WORK TO BE COMPLETED: Go line by line through the data below, counting each one that has "width", and give the final count only.

━━ PROVIDED RECORDS ━━

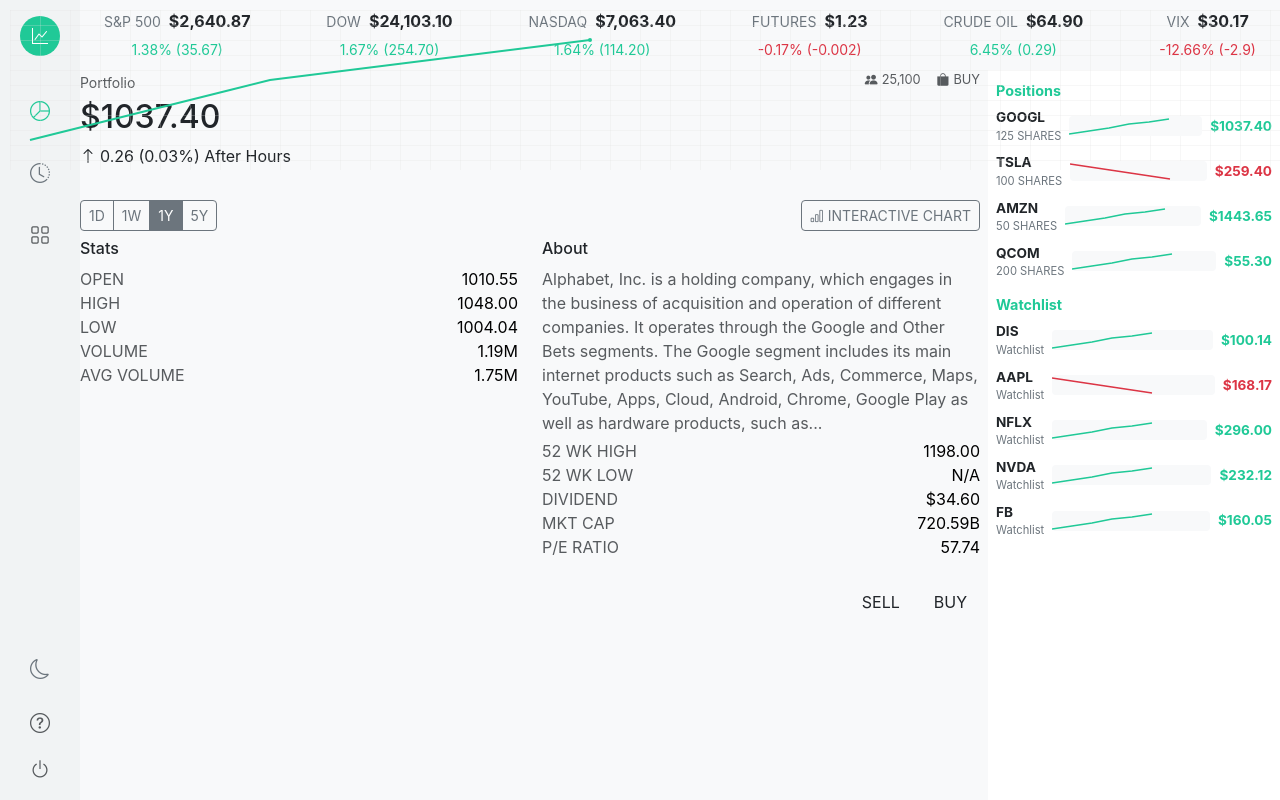
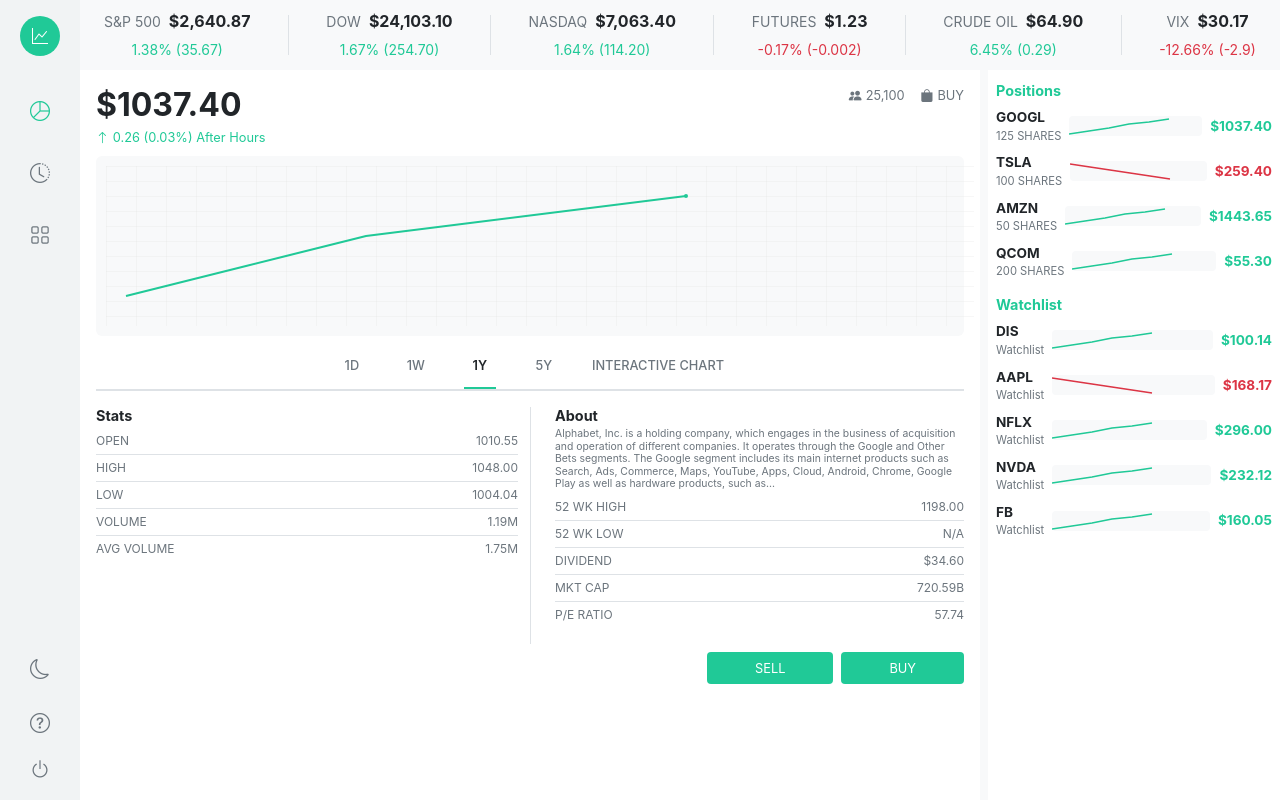
Before and after one commit to zohraharibi/dashboard, a React (Vite) app in the folder frontend/: page / in a window 1280 px wide. Built offline with nearby package versions, Linux system fonts and the light colour scheme.

Commit message:
Fix disappearing text in dark mode, add seperation lines, improve buttons design

```diff
--- a/frontend/src/App.css
+++ b/frontend/src/App.css
@@ -1,4 +1,3 @@
-/* CSS Custom Properties - Color Variables */
 :root {
   /* Primary Colors */
   --primary-green: #20c997;        /* Main teal/green accent */
@@ -37,7 +36,9 @@
   --bg-sidebar: #1a1d23;           /* Sidebar dark */
   --text-primary: #ffffff;         /* White text */
   --text-secondary: #8b949e;       /* Muted light text */
+  --text-light: #6c757d;           /* Light text for dark mode */
   --border-light: #30363d;         /* Dark borders */
+  --border-medium: #21262d;        /* Medium borders for dark mode */
   --chart-grid: #30363d;           /* Dark chart grid */
 }
 
@@ -45,6 +46,65 @@
 .table {
   background-color: transparent !important;
 }
+
+/* Bootstrap text utility overrides */
+.text-primary { color: var(--text-primary) !important; }
+.text-secondary { color: var(--text-secondary) !important; }
+.text-light { color: var(--text-light) !important; }
+.text-muted { color: var(--text-secondary) !important; }
+
+/* Dark mode Bootstrap overrides */
+[data-theme="dark"] .text-muted {
+  color: var(--text-secondary) !important;
+}
+
+[data-theme="dark"] .text-white {
+  color: var(--text-primary) !important;
+}
+
+[data-theme="dark"] .bg-light {
+  background-color: var(--bg-secondary) !important;
+}
+
+[data-theme="dark"] .bg-white {
+  background-color: var(--bg-primary) !important;
+}
+
+[data-theme="dark"] .border {
+  border-color: var(--border-light) !important;
+}
+
+[data-theme="dark"] .border-light {
+  border-color: var(--border-light) !important;
+}
+
+/* Dark mode button and form overrides */
+[data-theme="dark"] .btn-outline-secondary {
+  color: var(--text-secondary);
+  border-color: var(--border-light);
+}
+
+[data-theme="dark"] .btn-outline-secondary:hover,
+[data-theme="dark"] .btn-outline-secondary.active {
+  background-color: var(--border-light);
+  border-color: var(--border-light);
+  color: var(--text-primary);
+}
+
+[data-theme="dark"] .table {
+  color: var(--text-primary);
+}
+
+[data-theme="dark"] .table td {
+  border-color: var(--border-light);
+}
+
+.text-xl { font-size: 2.25rem}
+.text-lg { font-size: 1.5rem; }
+.text-md { font-size: 1rem; }
+.text-sm { font-size: 0.875rem; }
+.text-xs { font-size: 0.75rem; }
+.text-bold { font-weight: bold; }
 
 .table td,
 .table th,
@@ -148,8 +208,8 @@
   color: var(--primary-green);
 }
 
-/* Navbar Styles */
-.navbar-container {
+/* Topbar Styles */
+.topbar-container {
   height: 88px;
   display: flex;
   align-items: center;
@@ -157,94 +217,146 @@
   border-color: var(--border-light);
 }
 
-.navbar-indicator {
+.topbar-indicator {
   text-align: center;
 }
 
-.navbar-indicator-name {
+.topbar-indicator-name {
   color: var(--text-secondary);
 }
 
-.navbar-indicator-price {
+.topbar-indicator-price {
   color: var(--text-primary);
   font-weight: bold;
 }
 
-.navbar-indicator-positive {
+.topbar-indicator-positive {
   color: var(--success);
 }
 
-.navbar-indicator-negative {
+.topbar-indicator-negative {
   color: var(--danger);
 }
 
-.navbar-separator {
+.topbar-separator {
   height: 40px;
   border-color: var(--border-light);
 }
 
-/* Positions Component Styles */
-.positions-container {
+/* main-block Component Styles */
+.main-block-container {
   height: 100%;
   background-color: var(--bg-primary);
-  padding: 0.75rem;
+  padding: 1rem;
   overflow: hidden;
 }
 
-.positions-portfolio-value {
+.main-block-portfolio-value {
   font-size: 2rem;
   font-weight: bold;
   margin-bottom: 0.25rem;
+  color: var(--text-primary);
 }
 
-.positions-after-hours {
+.main-block-after-hours {
   font-size: 0.8rem;
   color: var(--success);
 }
 
-.positions-chart-container {
+.main-block-chart-container {
   height: 180px;
   background-color: var(--bg-secondary);
   position: relative;
 }
 
-.positions-chart-controls .btn {
-  font-size: 0.75rem;
-  padding: 0.25rem 0.5rem;
+/* Chart Controls - Tab Style Design */
+.chart-controls-container {
+  display: flex;
+  justify-content: center;
+  align-items: center;
+  border-bottom: 2px solid var(--border-light);
+  padding-bottom: 0;
 }
 
-.positions-stats-table {
+.chart-time-buttons {
+  display: flex;
+  gap: 2rem;
+  justify-content: center;
+}
+
+.chart-time-btn {
+  background: none;
+  border: none;
+  padding: 0.75rem 0;
+  font-size: 0.8rem;
+  font-weight: 500;
+  color: var(--text-secondary);
+  cursor: pointer;
+  position: relative;
+  border-bottom: 2px solid transparent;
+  transition: all 0.2s ease;
+  min-width: 2rem;
+  text-align: center;
+}
+
+.chart-time-btn:hover {
+  color: var(--primary-green);
+  border-bottom-color: var(--primary-green);
+}
+
+.chart-time-btn.active {
+  color: var(--text-primary);
+  border-bottom-color: var(--primary-green);
+  font-weight: 600;
+}
+
+/* Interactive chart button now uses same styling as chart-time-btn */
+
+.main-block-stats-table {
   font-size: 0.75rem;
   background-color: transparent !important;
 }
 
-.positions-stats-table td {
-  padding: 0;
+.main-block-stats-table td {
+  padding: 0.25rem 0;
   color: var(--text-secondary);
+  background-color: transparent !important;
+  border-bottom: 1px solid var(--border-light);
+}
+
+.main-block-stats-table tbody {
   background-color: transparent !important;
 }
 
-.positions-stats-table tbody {
+.main-block-stats-table tr {
   background-color: transparent !important;
 }
 
-.positions-stats-table tr {
-  background-color: transparent !important;
+.main-block-stats-table tr:last-child td {
+  border-bottom: none;
 }
 
-.positions-about-text {
+.main-block-about-text {
   font-size: 0.65rem;
   line-height: 1.2;
   color: var(--text-secondary);
 }
 
-.positions-section-title {
+.main-block-section-title {
   font-size: 0.9rem;
   font-weight: bold;
   margin-bottom: 0.25rem;
+  color: var(--text-primary);
 }
 
-.positions-action-btn {
+.watchlist-section-title {
+  font-size: 0.9rem;
+  font-weight: bold;
+  margin-bottom: 0.5rem;
+  color: var(--text-primary);
+}
+
+.main-block-action-btn {
   font-size: 0.8rem;
   padding: 0.4rem 1.2rem;
   background-color: var(--primary-green);
@@ -254,7 +366,7 @@
   min-width: 80px;
 }
 
-.positions-action-btn:hover {
+.main-block-action-btn:hover {
   background-color: var(--primary-green-dark);
 }
 
@@ -292,6 +404,7 @@
 .watchlist-item-price {
   font-size: 0.85rem;
   font-weight: bold;
+  color: var(--text-primary);
 }
 
 .watchlist-item-price.positive {
@@ -325,9 +438,86 @@
   flex: 0 0 auto;
 }
 
-/* Ensure full height */
+/* Additional component-specific styles */
+
+/* Topbar specific styles */
+.topbar-main {
+  height: 70px;
+  display: flex;
+  align-items: center;
+  background-color: var(--bg-secondary);
+}
+
+.topbar-content {
+  gap: 1.5rem;
+}
+
+.topbar-label {
+  color: var(--text-secondary);
+}
+
+.topbar-value {
+  color: var(--text-primary);
+}
+
+.topbar-positive {
+  color: var(--success);
+}
+
+.topbar-negative {
+  color: var(--danger);
+}
+
+.topbar-separator {
+  width: 1px;
+  height: 40px;
+  background-color: var(--border-light);
+  margin: 0 0.5rem;
+}
+
+/* Sidebar specific styles */
+.sidebar-main {
+  width: 80px;
+  height: 100vh;
+  background-color: var(--bg-sidebar);
+}
+
+.sidebar-logo {
+  width: 40px;
+  height: 40px;
+  background-color: var(--primary-green);
+}
+
+.sidebar-nav-active {
+  color: var(--primary-green);
+}
+
+.sidebar-nav-secondary {
+  color: var(--text-secondary);
+}
+
+/* MainBlock specific styles */
+.main-block-icons {
+  font-size: 0.8rem;
+}
+
+.main-block-chart-svg {
+  position: absolute;
+  top: 10px;
+  left: 10px;
+}
+
+/* Stats and About separator */
+.stats-about-separator {
+  border-left: 1px solid var(--border-light);
+  padding-left: 1.5rem;
+}
+
+/* Ensure full height and proper colors */
 html, body, #root {
   height: 100%;
   margin: 0;
   padding: 0;
+  color: var(--text-primary);
+  background-color: var(--bg-primary);
 }
--- a/frontend/src/components/MainBlock.tsx
+++ b/frontend/src/components/MainBlock.tsx
@@ -4,12 +4,8 @@
 const MainBlock: React.FC = () => {
   return (
     <div className="main-block-container">
-      {/* Portfolio Value - Very Compact */}
       <div className="row mb-2">
         <div className="col-6">
-          <div className="mb-1">
-            <small className="text-muted text-primary">Portfolio</small>
-          </div>
           <h2 className="main-block-portfolio-value text-xl">$1037.40</h2>
           <div className="main-block-after-hours">
             <i className="bi bi-arrow-up"></i>
@@ -17,7 +13,7 @@
           </div>
         </div>
         <div className="col-6 text-end">
-          <div className="d-flex justify-content-end align-items-center gap-3" style={{ fontSize: '0.8rem' }}>
+          <div className="d-flex justify-content-end align-items-center gap-3 main-block-icons">
             <div>
               <i className="bi bi-people-fill text-muted"></i>
               <span className="ms-1 text-muted">25,100</span>
@@ -34,7 +30,7 @@
       <div className="row mb-2">
         <div className="col">
           <div className="rounded p-2 main-block-chart-container">
-            <svg width="100%" height="160" style={{ position: 'absolute', top: '10px', left: '10px' }}>
+            <svg width="100%" height="160" className="main-block-chart-svg">
               {/* Grid lines */}
               <defs>
                 <pattern id="grid" width="30" height="15" patternUnits="userSpaceOnUse">
@@ -61,31 +57,27 @@
       {/* Chart Controls - Very Compact */}
       <div className="row mb-2">
         <div className="col">
-          <div className="d-flex justify-content-between align-items-center">
-            <div className="btn-group main-block-chart-controls" role="group">
-              <button type="button" className="btn btn-outline-secondary btn-sm">1D</button>
-              <button type="button" className="btn btn-outline-secondary btn-sm">1W</button>
-              <button type="button" className="btn btn-outline-secondary btn-sm active">1Y</button>
-              <button type="button" className="btn btn-outline-secondary btn-sm">5Y</button>
-            </div>
-            <div>
-              <button type="button" className="btn btn-outline-secondary btn-sm main-block-chart-controls">
-                <i className="bi bi-bar-chart"></i> INTERACTIVE CHART
-              </button>
+          <div className="chart-controls-container">
+            <div className="chart-time-buttons">
+              <button type="button" className="chart-time-btn">1D</button>
+              <button type="button" className="chart-time-btn">1W</button>
+              <button type="button" className="chart-time-btn active">1Y</button>
+              <button type="button" className="chart-time-btn">5Y</button>
+              <button type="button" className="chart-time-btn">INTERACTIVE CHART</button>
             </div>
           </div>
         </div>
       </div>
+
+      <div className="mb-3"></div>
+
       <StockDetails />
 
-      {/* Positions Section - Very Compact */}
-
-      {/* Action Buttons - Bottom Right */}
       <div className="row">
         <div className="col">
           <div className="d-flex justify-content-end gap-2">
-            <button className="btn main-block-action-btn">SELL</button>
-            <button className="btn main-block-action-btn">BUY</button>
+            <button className="btn px-5 main-block-action-btn">SELL</button>
+            <button className="btn px-5 main-block-action-btn">BUY</button>
           </div>
         </div>
       </div>
--- a/frontend/src/components/MainContent.tsx
+++ b/frontend/src/components/MainContent.tsx
@@ -4,7 +4,7 @@
 
 const MainContent: React.FC = () => {
   return (
-    <div className="row g-0 h-100 --bg-secondary">
+    <div className="row g-0 h-100">
       <div className="col-md-8 col-lg-9 ">
         <MainBlock />
       </div>
--- a/frontend/src/components/StockDetails.tsx
+++ b/frontend/src/components/StockDetails.tsx
@@ -9,29 +9,29 @@
           <table className="table table-sm table-borderless main-block-stats-table">
             <tbody>
               <tr>
-                <td className="text-muted ps-0 py-0">OPEN</td>
-                <td className="text-end pe-0 py-0">1010.55</td>
+                <td className="text-muted ps-0">OPEN</td>
+                <td className="text-end pe-0">1010.55</td>
               </tr>
               <tr>
-                <td className="text-muted ps-0 py-0">HIGH</td>
-                <td className="text-end pe-0 py-0">1048.00</td>
+                <td className="text-muted ps-0">HIGH</td>
+                <td className="text-end pe-0">1048.00</td>
               </tr>
               <tr>
-                <td className="text-muted ps-0 py-0">LOW</td>
-                <td className="text-end pe-0 py-0">1004.04</td>
+                <td className="text-muted ps-0">LOW</td>
+                <td className="text-end pe-0">1004.04</td>
               </tr>
               <tr>
-                <td className="text-muted ps-0 py-0">VOLUME</td>
-                <td className="text-end pe-0 py-0">1.19M</td>
+                <td className="text-muted ps-0">VOLUME</td>
+                <td className="text-end pe-0">1.19M</td>
               </tr>
               <tr>
-                <td className="text-muted ps-0 py-0">AVG VOLUME</td>
-                <td className="text-end pe-0 py-0">1.75M</td>
+                <td className="text-muted ps-0">AVG VOLUME</td>
+                <td className="text-end pe-0">1.75M</td>
               </tr>
             </tbody>
           </table>
         </div>
-        <div className="col-6">
+        <div className="col-6 stats-about-separator">
           <h6 className="main-block-section-title">About</h6>
           <div className="text-muted mb-1 main-block-about-text">
             <p className="mb-1">Alphabet, Inc. is a holding company, which engages in the business of acquisition and operation of different companies. It operates through the Google and Other Bets segments. The Google segment includes its main internet products such as Search, Ads, Commerce, Maps, YouTube, Apps, Cloud, Android, Chrome, Google Play as well as hardware products, such as...</p>
@@ -39,24 +39,24 @@
           <table className="table table-sm table-borderless main-block-stats-table">
             <tbody>
               <tr>
-                <td className="text-muted ps-0 py-0">52 WK HIGH</td>
-                <td className="text-end pe-0 py-0">1198.00</td>
+                <td className="text-muted ps-0">52 WK HIGH</td>
+                <td className="text-end pe-0">1198.00</td>
               </tr>
               <tr>
-                <td className="text-muted ps-0 py-0">52 WK LOW</td>
-                <td className="text-end pe-0 py-0">N/A</td>
+                <td className="text-muted ps-0">52 WK LOW</td>
+                <td className="text-end pe-0">N/A</td>
               </tr>
               <tr>
-                <td className="text-muted ps-0 py-0">DIVIDEND</td>
-                <td className="text-end pe-0 py-0">$34.60</td>
+                <td className="text-muted ps-0">DIVIDEND</td>
+                <td className="text-end pe-0">$34.60</td>
               </tr>
               <tr>
-                <td className="text-muted ps-0 py-0">MKT CAP</td>
-                <td className="text-end pe-0 py-0">720.59B</td>
+                <td className="text-muted ps-0">MKT CAP</td>
+                <td className="text-end pe-0">720.59B</td>
               </tr>
               <tr>
-                <td className="text-muted ps-0 py-0">P/E RATIO</td>
-                <td className="text-end pe-0 py-0">57.74</td>
+                <td className="text-muted ps-0">P/E RATIO</td>
+                <td className="text-end pe-0">57.74</td>
               </tr>
             </tbody>
           </table>
--- a/frontend/src/components/Topbar.tsx
+++ b/frontend/src/components/Topbar.tsx
@@ -2,50 +2,55 @@
 
 const Topbar: React.FC = () => {
   return (
-    <div className="px-4" style={{ height: '70px', display: 'flex', alignItems: 'center', backgroundColor: 'var(--bg-secondary)' }}>
+    <div className="px-4 topbar-main">
       <div className="d-flex justify-content-between align-items-center w-100">
-        <div className="d-flex justify-content-between w-100 align-items-center" style={{ gap: '1.5rem' }}>
+        <div className="d-flex justify-content-between w-100 align-items-center topbar-content">
           <div className="text-center">
             <div className="d-flex align-items-center justify-content-center gap-2 mb-1">
-              <small style={{ color: 'var(--text-secondary)' }}>S&P 500</small>
-              <span className="fw-bold" style={{ color: 'var(--text-primary)' }}>$2,640.87</span>
+              <small className="topbar-label">S&P 500</small>
+              <span className="fw-bold topbar-value">$2,640.87</span>
             </div>
-            <small style={{ color: 'var(--success)' }}>1.38% (35.67)</small>
+            <small className="topbar-positive">1.38% (35.67)</small>
           </div>
+          <div className="topbar-separator"></div>
           <div className="text-center">
             <div className="d-flex align-items-center justify-content-center gap-2 mb-1">
-              <small style={{ color: 'var(--text-secondary)' }}>DOW</small>
-              <span className="fw-bold" style={{ color: 'var(--text-primary)' }}>$24,103.10</span>
+              <small className="topbar-label">DOW</small>
+              <span className="fw-bold topbar-value">$24,103.10</span>
             </div>
-            <small style={{ color: 'var(--success)' }}>1.67% (254.70)</small>
+            <small className="topbar-positive">1.67% (254.70)</small>
           </div>
+          <div className="topbar-separator"></div>
           <div className="text-center">
             <div className="d-flex align-items-center justify-content-center gap-2 mb-1">
-              <small style={{ color: 'var(--text-secondary)' }}>NASDAQ</small>
-              <span className="fw-bold" style={{ color: 'var(--text-primary)' }}>$7,063.40</span>
+              <small className="topbar-label">NASDAQ</small>
+              <span className="fw-bold topbar-value">$7,063.40</span>
             </div>
-            <small style={{ color: 'var(--success)' }}>1.64% (114.20)</small>
+            <small className="topbar-positive">1.64% (114.20)</small>
           </div>
+          <div className="topbar-separator"></div>
           <div className="text-center">
             <div className="d-flex align-items-center justify-content-center gap-2 mb-1">
-              <small style={{ color: 'var(--text-secondary)' }}>FUTURES</small>
-              <span className="fw-bold" style={{ color: 'var(--text-primary)' }}>$1.23</span>
+              <small className="topbar-label">FUTURES</small>
+              <span className="fw-bold topbar-value">$1.23</span>
             </div>
-            <small style={{ color: 'var(--danger)' }}>-0.17% (-0.002)</small>
+            <small className="topbar-negative">-0.17% (-0.002)</small>
           </div>
+          <div className="topbar-separator"></div>
           <div className="text-center">
             <div className="d-flex align-items-center justify-content-center gap-2 mb-1">
-              <small style={{ color: 'var(--text-secondary)' }}>CRUDE OIL</small>
-              <span className="fw-bold" style={{ color: 'var(--text-primary)' }}>$64.90</span>
+              <small className="topbar-label">CRUDE OIL</small>
+              <span className="fw-bold topbar-value">$64.90</span>
             </div>
-            <small style={{ color: 'var(--success)' }}>6.45% (0.29)</small>
+            <small className="topbar-positive">6.45% (0.29)</small>
           </div>
+          <div className="topbar-separator"></div>
           <div className="text-center">
             <div className="d-flex align-items-center justify-content-center gap-2 mb-1">
-              <small style={{ color: 'var(--text-secondary)' }}>VIX</small>
-              <span className="fw-bold" style={{ color: 'var(--text-primary)' }}>$30.17</span>
+              <small className="topbar-label">VIX</small>
+              <span className="fw-bold topbar-value">$30.17</span>
             </div>
-            <small style={{ color: 'var(--danger)' }}>-12.66% (-2.9)</small>
+            <small className="topbar-negative">-12.66% (-2.9)</small>
           </div>
         </div>
       </div>
```
Also changed, not shown: frontend/src/components/Sidebar.tsx (+4 -5 lines).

━━━

RESULT OF THE TASK: 8